Red Cloud announced an upcoming event at Bear Butte, a reforestation project to be held during Memorial Day weekend. Camp will be established on Thursday, May 20. Trees will be planted around the area throughout the holiday weekend.
Bear Butte has been used as a sacred site by Lakota people and several other tribes for hundreds, if not thousands, of years.
Combatting climate change in Indian Country
Damage caused by fossil fuel usage over the past century can be significantly reversed through easy changes such as reforestation right here in Indian Country. Conversations about “going green” and reducing the carbon footprints are growing here, across the nation, and abroad. The crisis requires calculated planning and hasty action to create tangible change.

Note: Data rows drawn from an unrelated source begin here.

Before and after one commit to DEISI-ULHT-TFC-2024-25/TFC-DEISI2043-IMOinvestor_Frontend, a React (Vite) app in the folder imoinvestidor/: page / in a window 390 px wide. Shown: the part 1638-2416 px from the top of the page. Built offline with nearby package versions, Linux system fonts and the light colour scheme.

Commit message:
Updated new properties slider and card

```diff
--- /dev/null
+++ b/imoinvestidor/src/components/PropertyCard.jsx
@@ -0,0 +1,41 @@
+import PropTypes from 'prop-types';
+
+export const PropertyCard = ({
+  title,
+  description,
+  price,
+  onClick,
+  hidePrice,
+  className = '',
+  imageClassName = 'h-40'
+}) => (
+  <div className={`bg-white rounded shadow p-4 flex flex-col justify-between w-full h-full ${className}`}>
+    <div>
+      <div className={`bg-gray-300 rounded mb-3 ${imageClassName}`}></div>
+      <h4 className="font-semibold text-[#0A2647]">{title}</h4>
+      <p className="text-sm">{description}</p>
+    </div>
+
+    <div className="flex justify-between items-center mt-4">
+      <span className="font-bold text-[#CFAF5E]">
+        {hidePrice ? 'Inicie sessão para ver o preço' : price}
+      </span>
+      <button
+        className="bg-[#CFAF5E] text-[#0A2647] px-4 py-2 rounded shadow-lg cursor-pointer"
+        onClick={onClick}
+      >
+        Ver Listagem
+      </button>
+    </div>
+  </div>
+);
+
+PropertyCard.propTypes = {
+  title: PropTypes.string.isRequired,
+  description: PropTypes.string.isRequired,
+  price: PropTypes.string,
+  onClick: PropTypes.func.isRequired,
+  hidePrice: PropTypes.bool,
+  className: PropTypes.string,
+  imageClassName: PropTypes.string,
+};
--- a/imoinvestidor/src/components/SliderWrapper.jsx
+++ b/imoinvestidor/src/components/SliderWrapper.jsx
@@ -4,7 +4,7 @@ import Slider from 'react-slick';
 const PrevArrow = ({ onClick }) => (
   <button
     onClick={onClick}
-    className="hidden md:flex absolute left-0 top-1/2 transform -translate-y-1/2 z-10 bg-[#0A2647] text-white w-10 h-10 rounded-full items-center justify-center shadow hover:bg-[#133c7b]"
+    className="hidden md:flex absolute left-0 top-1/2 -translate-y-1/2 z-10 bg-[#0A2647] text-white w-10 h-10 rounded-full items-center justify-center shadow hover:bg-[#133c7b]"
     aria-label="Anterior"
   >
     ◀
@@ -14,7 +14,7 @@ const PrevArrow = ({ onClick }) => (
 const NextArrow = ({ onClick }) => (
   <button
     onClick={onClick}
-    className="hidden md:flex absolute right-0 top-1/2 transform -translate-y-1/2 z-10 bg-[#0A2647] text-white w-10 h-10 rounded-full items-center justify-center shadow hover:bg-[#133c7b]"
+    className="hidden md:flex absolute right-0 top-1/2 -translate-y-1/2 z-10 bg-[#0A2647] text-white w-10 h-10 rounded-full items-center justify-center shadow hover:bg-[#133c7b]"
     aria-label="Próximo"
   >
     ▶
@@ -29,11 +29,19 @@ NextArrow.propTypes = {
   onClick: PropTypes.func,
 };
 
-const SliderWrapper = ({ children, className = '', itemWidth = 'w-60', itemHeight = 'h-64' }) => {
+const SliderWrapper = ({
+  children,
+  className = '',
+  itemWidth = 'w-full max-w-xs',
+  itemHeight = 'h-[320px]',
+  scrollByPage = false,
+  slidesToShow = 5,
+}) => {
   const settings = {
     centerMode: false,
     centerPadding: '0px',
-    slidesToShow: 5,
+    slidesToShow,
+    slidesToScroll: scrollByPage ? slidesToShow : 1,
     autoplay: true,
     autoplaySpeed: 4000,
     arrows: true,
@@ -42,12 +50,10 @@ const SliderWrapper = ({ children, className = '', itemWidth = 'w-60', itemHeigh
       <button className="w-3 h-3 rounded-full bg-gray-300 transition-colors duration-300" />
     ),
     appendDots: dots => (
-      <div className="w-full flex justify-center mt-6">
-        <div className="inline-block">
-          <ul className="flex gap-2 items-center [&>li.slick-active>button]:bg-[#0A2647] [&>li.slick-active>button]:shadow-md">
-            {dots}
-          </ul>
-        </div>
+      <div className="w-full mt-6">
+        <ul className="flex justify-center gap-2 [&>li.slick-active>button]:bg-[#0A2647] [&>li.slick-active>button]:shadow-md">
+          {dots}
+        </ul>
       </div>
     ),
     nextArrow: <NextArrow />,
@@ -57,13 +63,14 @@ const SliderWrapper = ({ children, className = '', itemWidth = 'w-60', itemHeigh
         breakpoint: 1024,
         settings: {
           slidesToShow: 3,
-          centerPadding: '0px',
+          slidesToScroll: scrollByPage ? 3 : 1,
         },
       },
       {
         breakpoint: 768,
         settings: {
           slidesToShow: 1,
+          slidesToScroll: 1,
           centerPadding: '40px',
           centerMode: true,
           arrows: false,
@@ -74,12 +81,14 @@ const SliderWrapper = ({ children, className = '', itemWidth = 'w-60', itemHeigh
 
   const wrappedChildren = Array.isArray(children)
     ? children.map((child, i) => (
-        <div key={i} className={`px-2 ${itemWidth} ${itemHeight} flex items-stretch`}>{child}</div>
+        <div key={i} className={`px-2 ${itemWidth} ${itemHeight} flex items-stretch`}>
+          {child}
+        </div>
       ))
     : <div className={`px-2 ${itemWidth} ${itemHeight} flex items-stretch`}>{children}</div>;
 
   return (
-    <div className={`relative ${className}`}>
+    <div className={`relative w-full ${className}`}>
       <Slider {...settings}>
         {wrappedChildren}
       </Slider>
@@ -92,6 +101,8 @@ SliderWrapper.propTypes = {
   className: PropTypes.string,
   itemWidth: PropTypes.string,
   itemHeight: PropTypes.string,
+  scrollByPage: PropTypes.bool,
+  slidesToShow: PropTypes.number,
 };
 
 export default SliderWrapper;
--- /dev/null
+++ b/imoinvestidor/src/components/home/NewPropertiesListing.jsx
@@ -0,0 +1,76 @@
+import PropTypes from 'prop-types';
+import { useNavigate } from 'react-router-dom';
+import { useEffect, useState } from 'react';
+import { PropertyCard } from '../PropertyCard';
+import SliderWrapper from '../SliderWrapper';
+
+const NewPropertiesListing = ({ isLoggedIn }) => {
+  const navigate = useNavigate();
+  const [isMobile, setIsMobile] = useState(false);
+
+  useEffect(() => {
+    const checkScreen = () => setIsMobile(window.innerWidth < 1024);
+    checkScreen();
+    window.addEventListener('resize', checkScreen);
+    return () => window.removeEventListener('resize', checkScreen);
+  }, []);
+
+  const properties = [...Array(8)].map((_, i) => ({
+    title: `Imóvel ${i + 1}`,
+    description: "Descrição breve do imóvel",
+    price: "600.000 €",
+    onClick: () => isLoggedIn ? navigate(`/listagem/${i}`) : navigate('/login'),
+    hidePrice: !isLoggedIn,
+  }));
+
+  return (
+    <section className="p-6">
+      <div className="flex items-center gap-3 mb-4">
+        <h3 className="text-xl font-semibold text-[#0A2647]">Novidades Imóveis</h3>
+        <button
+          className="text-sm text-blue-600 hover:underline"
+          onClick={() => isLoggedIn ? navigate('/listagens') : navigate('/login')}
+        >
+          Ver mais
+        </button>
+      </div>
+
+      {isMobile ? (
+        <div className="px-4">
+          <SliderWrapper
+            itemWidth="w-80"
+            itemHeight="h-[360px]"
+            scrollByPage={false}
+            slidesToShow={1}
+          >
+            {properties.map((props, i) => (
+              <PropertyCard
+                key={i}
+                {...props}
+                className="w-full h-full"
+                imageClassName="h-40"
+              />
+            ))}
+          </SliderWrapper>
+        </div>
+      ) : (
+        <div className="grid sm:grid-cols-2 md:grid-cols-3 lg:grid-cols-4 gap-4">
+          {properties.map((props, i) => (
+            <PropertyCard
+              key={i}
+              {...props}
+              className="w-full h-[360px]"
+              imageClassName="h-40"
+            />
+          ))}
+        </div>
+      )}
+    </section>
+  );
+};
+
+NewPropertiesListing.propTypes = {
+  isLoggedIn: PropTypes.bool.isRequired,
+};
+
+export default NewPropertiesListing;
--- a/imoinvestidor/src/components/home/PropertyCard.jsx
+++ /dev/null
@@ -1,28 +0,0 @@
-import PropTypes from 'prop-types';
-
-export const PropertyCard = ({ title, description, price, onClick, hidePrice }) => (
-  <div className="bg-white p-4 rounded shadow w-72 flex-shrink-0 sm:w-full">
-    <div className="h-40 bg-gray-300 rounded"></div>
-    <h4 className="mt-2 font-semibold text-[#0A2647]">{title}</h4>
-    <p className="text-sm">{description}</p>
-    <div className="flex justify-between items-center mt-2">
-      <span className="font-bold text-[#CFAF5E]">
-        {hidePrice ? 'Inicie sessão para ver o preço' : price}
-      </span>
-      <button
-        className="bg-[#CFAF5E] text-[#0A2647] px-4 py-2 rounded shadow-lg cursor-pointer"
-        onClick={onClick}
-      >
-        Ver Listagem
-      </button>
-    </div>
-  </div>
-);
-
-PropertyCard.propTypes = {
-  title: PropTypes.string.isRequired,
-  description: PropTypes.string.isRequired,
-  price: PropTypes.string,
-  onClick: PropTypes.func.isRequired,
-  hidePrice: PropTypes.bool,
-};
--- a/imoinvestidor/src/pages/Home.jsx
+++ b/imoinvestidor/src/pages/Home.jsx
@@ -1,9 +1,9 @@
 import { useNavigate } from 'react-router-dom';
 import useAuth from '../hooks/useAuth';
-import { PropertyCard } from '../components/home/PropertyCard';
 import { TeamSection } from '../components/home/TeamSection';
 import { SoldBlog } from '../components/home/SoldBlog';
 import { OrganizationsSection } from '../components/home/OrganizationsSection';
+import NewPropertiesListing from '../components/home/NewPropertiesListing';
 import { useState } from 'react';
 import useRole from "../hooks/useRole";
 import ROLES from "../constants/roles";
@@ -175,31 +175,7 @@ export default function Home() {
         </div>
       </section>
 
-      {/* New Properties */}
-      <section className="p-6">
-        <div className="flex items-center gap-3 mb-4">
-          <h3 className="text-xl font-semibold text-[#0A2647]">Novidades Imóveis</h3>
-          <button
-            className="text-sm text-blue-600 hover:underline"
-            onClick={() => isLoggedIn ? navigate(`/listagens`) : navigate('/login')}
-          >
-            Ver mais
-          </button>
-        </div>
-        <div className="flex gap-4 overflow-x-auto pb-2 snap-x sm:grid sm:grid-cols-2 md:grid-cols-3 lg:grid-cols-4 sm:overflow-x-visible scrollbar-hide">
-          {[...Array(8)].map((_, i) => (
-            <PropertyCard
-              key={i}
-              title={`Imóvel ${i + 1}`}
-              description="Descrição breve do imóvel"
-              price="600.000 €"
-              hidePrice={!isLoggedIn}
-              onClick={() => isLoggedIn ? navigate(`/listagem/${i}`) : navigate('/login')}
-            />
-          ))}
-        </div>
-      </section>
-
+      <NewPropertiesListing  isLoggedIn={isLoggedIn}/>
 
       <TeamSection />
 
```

Lakota Solar Enterprises is one of the many Native American-led non-profit organizations that actively educate and work with tribes around Indian Country. They seek to spark interest in climate change among Native American youth and to train leaders for the challenges ahead.
Lakota Solar Enterprises was established in 2008 by Henry Red Cloud and is located on the Pine Ridge Reservation. The Red Cloud Renewable Energy Center (RCREC) was added later to expand access to green job training by experienced Indigenous trainers in Indigenous communities.
RCREC has hosted several workshops for tribal members to obtain hands-on experience in a multitude of alternative energy applications. They offer trainings in photovoltaic energy, solar heating systems, solar PV, geothermal water heating, and cellulose insulation.
Red Cloud urges folks in Indian Country to get involved to do their part to exercise Tribal sovereignty through the reduction of greenhouse gasses within their own communities and reservations. Red Cloud said, “We need to start managing and rebuilding our resources by beginning to lower our carbon footprint and rebuild our infrastructure.”
Additionally, the Solar Warrior Farm at the RCREC promotes local food and food sovereignty. The farm offers training in traditional foods and is launching a new program to identify locations where traditional foods already grow. The Lakota Forage Program will identify 10 acres lush with chokecherry, wild plum, buffalo berry trees and many other traditional foods.
Volunteer and give back
Volunteering is the greatest way to give back to the communities and the land.
To get involved or to inquire about upcoming trainings and events, contact Lakota Solar Enterprises at (605) 441-1140. Feel free to visit www.lakotasolarenterprises.org or www.redcloudrenewable.org. You can also email email@example.com.
Trees, Water & People provides opportunities to create positive impact through changemaking. They can be reached at (970) 484-3678 or at www.treeswaterpeople.org.